Directions for this task: Read through the data and report every line in which the word "CONCATENATE" occurs.
---------- Task data ----------
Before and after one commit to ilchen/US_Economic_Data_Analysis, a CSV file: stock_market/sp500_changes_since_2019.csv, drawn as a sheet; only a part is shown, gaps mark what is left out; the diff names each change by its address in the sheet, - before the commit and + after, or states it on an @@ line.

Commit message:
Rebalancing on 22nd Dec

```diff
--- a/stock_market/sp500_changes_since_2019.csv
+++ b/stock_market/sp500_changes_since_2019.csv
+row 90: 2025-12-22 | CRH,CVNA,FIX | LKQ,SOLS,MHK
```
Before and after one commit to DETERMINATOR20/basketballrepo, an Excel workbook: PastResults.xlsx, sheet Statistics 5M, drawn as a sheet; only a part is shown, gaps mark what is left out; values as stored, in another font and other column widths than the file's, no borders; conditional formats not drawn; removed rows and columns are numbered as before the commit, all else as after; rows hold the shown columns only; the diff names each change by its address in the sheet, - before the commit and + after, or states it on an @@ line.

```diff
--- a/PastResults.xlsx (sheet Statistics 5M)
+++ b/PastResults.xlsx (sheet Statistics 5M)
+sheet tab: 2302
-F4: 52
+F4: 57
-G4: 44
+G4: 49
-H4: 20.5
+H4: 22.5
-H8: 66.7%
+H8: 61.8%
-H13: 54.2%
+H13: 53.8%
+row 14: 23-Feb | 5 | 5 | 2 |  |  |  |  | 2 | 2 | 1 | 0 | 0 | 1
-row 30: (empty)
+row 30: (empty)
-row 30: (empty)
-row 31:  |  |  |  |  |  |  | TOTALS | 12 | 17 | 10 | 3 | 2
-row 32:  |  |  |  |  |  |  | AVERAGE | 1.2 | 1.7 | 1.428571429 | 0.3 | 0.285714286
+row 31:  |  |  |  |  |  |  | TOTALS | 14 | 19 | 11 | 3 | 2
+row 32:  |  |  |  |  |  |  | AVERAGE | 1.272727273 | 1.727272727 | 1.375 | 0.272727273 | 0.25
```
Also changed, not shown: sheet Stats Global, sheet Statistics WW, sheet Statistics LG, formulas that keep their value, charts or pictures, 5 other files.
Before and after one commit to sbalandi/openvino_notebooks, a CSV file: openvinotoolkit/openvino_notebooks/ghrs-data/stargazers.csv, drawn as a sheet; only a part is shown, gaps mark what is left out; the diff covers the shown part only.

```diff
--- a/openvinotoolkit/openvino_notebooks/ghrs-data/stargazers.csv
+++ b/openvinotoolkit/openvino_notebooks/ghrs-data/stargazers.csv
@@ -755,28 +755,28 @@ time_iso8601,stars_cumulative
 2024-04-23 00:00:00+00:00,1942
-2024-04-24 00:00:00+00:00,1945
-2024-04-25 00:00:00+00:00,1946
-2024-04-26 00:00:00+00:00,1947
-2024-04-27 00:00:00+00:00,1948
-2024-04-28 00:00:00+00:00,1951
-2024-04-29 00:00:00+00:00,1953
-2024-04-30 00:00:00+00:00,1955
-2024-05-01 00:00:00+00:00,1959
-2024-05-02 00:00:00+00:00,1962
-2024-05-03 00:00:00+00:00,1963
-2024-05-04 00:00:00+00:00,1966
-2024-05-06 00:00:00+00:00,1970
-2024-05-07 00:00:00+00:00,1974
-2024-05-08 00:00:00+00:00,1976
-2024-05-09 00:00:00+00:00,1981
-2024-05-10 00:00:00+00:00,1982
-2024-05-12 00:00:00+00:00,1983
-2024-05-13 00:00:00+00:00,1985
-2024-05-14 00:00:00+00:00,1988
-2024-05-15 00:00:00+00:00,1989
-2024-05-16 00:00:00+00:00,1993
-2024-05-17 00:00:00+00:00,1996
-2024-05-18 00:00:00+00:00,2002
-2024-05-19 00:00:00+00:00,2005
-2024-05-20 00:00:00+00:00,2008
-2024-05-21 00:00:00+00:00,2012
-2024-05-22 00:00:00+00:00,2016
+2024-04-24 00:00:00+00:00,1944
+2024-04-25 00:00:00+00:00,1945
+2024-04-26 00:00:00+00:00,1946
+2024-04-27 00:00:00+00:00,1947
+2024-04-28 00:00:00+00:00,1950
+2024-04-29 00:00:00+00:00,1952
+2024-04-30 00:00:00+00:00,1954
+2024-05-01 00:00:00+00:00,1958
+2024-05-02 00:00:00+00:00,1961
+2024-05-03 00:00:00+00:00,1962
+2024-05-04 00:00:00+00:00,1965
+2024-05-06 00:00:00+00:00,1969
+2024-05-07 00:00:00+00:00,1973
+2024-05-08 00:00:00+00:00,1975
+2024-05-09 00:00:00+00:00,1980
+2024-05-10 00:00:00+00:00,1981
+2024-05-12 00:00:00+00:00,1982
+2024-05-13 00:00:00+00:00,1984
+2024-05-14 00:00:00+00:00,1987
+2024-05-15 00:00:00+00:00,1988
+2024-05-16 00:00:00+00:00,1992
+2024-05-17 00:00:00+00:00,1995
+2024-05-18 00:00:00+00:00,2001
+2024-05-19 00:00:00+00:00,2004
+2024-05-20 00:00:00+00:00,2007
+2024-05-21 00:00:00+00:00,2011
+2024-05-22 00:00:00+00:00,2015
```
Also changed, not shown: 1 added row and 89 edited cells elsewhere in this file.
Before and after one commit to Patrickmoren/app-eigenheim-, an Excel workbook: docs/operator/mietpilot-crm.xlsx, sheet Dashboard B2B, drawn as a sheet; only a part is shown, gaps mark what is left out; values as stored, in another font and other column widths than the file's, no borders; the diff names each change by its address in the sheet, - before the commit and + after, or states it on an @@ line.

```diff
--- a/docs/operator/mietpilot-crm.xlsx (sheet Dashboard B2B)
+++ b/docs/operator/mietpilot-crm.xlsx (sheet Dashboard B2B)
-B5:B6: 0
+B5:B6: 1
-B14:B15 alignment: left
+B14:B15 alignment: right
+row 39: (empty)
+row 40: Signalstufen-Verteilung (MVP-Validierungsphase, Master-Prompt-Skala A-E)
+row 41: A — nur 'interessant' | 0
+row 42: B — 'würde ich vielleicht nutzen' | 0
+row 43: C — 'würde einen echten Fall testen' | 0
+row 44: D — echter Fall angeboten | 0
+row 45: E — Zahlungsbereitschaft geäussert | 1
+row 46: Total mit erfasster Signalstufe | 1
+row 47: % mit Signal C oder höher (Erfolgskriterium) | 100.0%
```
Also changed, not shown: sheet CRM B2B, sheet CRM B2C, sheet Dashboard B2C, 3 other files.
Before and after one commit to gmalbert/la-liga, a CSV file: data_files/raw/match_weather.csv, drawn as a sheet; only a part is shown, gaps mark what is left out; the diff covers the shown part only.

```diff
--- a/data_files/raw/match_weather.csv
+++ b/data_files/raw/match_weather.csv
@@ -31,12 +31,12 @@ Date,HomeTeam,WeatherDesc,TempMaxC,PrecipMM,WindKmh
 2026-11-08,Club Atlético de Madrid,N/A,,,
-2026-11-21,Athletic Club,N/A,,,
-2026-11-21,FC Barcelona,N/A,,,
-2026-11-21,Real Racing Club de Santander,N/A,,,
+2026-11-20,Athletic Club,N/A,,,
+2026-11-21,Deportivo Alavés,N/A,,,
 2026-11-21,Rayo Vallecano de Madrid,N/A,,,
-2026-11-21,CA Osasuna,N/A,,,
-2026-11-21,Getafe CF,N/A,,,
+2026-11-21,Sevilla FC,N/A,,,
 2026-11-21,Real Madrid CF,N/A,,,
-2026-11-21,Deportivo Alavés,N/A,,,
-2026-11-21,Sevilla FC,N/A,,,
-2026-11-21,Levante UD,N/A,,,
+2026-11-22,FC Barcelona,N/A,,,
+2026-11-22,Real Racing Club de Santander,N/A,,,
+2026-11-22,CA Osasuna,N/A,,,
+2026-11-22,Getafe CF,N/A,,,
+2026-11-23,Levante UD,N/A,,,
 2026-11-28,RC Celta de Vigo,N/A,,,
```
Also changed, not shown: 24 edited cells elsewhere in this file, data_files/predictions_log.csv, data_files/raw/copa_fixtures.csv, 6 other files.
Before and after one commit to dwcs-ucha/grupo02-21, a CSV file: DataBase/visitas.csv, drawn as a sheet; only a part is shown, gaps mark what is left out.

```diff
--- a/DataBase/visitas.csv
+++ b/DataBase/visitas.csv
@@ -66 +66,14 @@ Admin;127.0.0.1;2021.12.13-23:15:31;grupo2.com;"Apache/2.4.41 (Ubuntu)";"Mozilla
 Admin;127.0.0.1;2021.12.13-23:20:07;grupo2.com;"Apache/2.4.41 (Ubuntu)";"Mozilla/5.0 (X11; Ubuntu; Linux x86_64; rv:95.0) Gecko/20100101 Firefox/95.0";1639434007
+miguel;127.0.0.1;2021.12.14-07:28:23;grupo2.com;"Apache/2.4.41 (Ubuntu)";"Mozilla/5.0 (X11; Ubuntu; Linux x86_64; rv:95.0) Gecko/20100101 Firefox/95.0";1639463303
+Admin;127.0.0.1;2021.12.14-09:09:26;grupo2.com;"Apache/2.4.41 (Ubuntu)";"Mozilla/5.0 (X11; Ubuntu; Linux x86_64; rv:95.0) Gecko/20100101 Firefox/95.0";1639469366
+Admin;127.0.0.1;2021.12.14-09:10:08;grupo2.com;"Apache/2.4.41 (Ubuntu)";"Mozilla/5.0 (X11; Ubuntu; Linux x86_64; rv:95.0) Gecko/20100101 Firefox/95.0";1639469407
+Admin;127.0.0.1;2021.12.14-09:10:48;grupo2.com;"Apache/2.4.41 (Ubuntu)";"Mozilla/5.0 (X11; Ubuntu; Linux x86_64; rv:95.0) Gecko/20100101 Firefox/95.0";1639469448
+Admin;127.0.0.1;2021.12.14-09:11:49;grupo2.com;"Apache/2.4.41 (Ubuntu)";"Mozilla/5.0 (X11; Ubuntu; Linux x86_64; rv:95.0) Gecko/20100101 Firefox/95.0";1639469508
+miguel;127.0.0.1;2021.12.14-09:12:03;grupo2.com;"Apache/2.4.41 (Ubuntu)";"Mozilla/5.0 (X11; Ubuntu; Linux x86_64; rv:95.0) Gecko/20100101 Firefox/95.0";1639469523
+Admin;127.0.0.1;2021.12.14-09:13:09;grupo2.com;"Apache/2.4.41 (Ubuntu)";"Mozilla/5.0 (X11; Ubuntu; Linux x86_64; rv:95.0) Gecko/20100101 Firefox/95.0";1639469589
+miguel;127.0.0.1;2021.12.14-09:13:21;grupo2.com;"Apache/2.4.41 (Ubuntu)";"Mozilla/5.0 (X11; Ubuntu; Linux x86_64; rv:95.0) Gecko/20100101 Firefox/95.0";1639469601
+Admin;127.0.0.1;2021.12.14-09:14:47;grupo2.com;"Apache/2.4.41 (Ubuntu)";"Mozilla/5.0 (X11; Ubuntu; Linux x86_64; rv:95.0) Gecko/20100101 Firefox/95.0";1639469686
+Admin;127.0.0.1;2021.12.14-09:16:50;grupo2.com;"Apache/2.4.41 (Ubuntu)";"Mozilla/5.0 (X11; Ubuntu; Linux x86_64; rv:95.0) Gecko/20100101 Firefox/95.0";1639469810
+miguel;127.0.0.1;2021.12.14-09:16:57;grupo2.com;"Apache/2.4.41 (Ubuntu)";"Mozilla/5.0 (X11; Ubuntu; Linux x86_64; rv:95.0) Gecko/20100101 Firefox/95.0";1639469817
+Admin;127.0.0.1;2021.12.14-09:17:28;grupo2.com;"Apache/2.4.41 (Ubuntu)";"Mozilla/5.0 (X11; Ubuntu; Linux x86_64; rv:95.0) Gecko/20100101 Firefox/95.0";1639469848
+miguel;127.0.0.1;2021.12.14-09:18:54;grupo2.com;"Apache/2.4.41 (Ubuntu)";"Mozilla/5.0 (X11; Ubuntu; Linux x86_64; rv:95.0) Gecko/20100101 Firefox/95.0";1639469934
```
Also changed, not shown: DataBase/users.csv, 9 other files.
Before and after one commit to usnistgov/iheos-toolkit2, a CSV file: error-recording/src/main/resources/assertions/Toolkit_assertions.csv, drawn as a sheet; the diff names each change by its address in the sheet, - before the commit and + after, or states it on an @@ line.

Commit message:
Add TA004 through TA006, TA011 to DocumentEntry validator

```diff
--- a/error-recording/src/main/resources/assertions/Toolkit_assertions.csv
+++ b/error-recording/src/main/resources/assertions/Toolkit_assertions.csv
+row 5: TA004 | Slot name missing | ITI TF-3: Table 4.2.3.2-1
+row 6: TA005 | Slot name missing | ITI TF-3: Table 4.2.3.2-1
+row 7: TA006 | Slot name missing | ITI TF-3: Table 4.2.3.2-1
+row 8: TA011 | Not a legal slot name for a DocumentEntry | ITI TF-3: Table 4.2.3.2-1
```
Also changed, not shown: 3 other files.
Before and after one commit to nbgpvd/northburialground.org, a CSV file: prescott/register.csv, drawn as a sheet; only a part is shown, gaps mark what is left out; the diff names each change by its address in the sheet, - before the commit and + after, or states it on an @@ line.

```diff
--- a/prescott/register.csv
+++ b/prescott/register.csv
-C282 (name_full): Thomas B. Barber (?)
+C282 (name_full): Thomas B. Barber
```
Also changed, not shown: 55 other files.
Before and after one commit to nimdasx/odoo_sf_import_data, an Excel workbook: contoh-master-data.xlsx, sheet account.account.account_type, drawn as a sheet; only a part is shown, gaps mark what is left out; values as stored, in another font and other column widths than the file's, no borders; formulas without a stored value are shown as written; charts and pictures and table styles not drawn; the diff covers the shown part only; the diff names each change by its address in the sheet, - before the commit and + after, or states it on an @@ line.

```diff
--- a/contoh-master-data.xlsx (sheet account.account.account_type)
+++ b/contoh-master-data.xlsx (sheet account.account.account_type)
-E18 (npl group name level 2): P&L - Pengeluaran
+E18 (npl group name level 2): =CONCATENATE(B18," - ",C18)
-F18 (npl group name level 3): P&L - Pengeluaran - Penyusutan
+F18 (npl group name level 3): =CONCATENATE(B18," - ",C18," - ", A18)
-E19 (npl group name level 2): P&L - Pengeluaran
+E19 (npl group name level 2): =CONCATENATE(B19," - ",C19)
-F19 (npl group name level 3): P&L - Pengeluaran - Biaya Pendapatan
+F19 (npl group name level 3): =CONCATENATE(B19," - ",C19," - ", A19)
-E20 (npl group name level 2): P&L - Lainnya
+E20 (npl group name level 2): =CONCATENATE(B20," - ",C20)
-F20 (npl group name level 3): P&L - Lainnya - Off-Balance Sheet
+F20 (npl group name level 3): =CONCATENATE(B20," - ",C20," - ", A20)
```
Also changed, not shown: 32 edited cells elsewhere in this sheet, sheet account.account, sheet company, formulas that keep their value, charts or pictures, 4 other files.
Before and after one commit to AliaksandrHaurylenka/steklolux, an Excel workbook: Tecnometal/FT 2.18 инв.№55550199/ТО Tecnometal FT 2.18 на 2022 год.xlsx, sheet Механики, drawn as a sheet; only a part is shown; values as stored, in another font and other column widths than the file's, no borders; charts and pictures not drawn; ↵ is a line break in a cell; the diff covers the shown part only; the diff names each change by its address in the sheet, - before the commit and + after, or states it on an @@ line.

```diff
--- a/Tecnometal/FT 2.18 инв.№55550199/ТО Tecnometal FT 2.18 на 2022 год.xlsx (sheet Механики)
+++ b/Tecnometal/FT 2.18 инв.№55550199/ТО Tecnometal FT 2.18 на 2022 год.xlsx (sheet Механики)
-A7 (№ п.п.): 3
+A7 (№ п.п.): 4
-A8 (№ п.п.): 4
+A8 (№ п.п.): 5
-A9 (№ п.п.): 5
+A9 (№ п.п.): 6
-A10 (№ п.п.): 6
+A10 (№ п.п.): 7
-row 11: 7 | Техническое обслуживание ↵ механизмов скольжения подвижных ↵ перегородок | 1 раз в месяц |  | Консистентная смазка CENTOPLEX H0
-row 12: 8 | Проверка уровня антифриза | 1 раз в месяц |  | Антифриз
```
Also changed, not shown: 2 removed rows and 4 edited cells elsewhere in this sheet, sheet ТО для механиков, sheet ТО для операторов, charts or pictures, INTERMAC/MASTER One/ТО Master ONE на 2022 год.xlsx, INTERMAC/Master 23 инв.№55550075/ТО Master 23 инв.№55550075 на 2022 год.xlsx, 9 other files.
----------
Response box:
+E18 (npl group name level 2): =CONCATENATE(B18," - ",C18)
+F18 (npl group name level 3): =CONCATENATE(B18," - ",C18," - ", A18)
+E19 (npl group name level 2): =CONCATENATE(B19," - ",C19)
+F19 (npl group name level 3): =CONCATENATE(B19," - ",C19," - ", A19)
+E20 (npl group name level 2): =CONCATENATE(B20," - ",C20)
+F20 (npl group name level 3): =CONCATENATE(B20," - ",C20," - ", A20)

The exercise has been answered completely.